Work task » Exact reproduction, images excluded: write out the records below.

Given records »

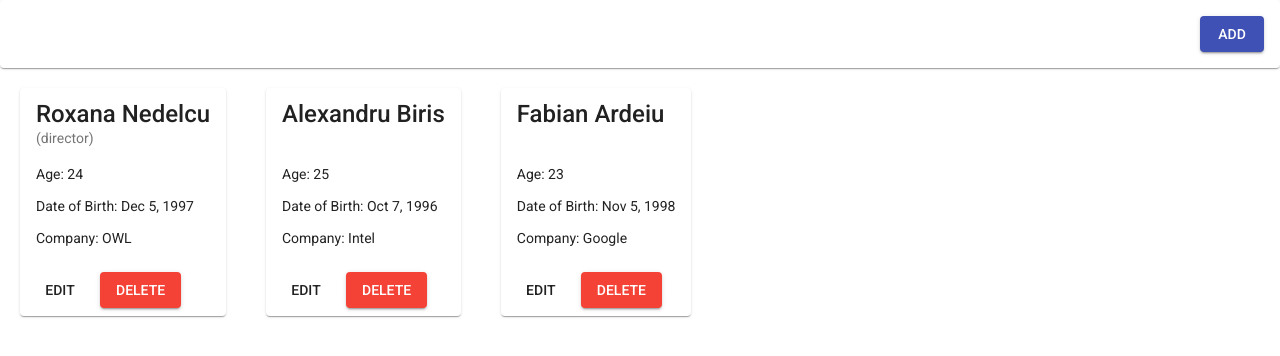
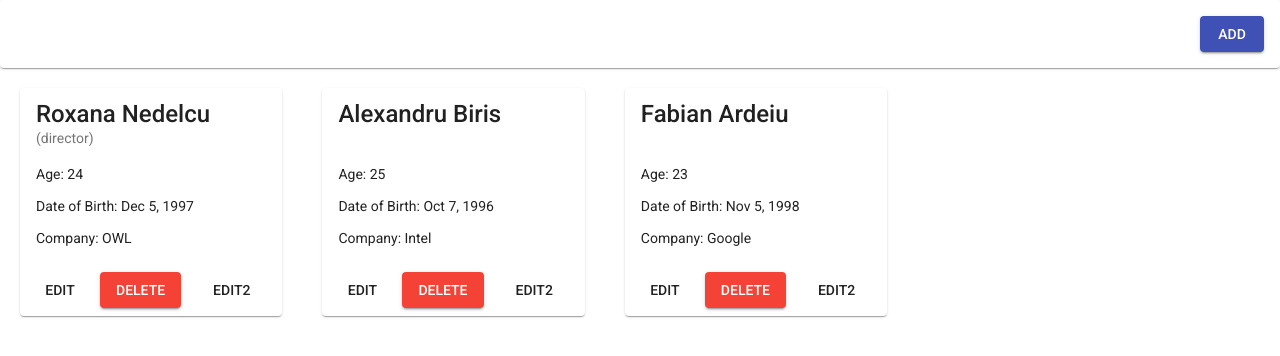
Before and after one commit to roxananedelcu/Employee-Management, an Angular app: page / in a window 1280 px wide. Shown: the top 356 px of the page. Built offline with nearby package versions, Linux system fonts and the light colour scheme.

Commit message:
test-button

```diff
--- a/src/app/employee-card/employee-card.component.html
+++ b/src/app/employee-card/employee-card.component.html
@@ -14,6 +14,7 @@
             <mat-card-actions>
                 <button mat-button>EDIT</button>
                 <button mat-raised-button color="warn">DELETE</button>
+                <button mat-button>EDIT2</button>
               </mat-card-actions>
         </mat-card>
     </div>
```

Task result »
Before and after one commit to roxananedelcu/Employee-Management, an Angular app: page / in a window 1280 px wide. Shown: the top 356 px of the page. Built offline with nearby package versions, Linux system fonts and the light colour scheme.

Commit message:
test-button

```diff
--- a/src/app/employee-card/employee-card.component.html
+++ b/src/app/employee-card/employee-card.component.html
@@ -14,6 +14,7 @@
             <mat-card-actions>
                 <button mat-button>EDIT</button>
                 <button mat-raised-button color="warn">DELETE</button>
+                <button mat-button>EDIT2</button>
               </mat-card-actions>
         </mat-card>
     </div>
```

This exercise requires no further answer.